---------- EXTRACTED INFORMATION ----------

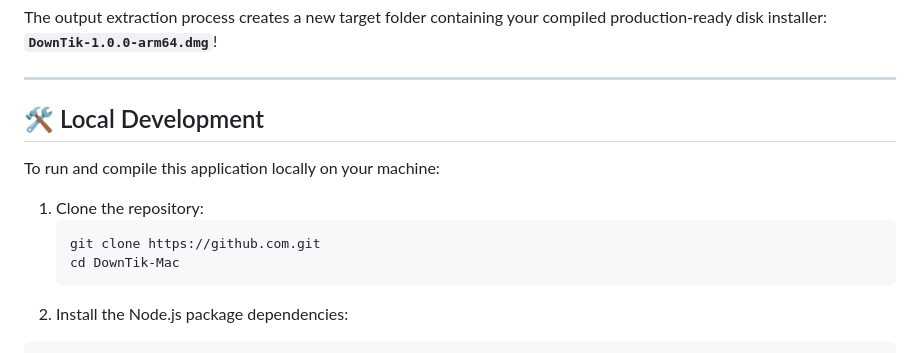
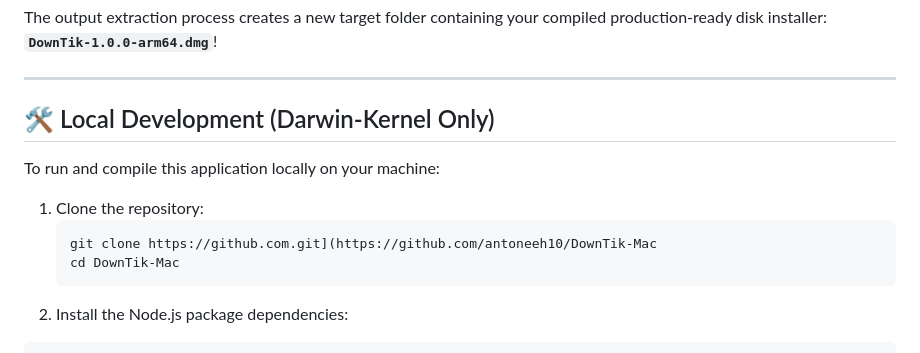
Before and after one commit to antoneeh10/DownTik-Mac, a Markdown page: README.md, the part around the change. Rendered like a GitHub page.

````diff
--- a/README.md
+++ b/README.md
@@ -141,13 +141,13 @@ The output extraction process creates a new target folder containing your compil
 
 ---
 
-## 🛠️ Local Development
+## 🛠️ Local Development (Darwin-Kernel Only)
 
 To run and compile this application locally on your machine:
 
 1. Clone the repository:
    ```bash
-   git clone https://github.com.git
+   git clone https://github.com.git](https://github.com/antoneeh10/DownTik-Mac
    cd DownTik-Mac
 2. Install the Node.js package dependencies:
 ``` bash
````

----------

Across the data, find each line that has "README" in it and copy that line.

Before and after one commit to antoneeh10/DownTik-Mac, a Markdown page: README.md, the part around the change. Rendered like a GitHub page.
--- a/README.md
+++ b/README.md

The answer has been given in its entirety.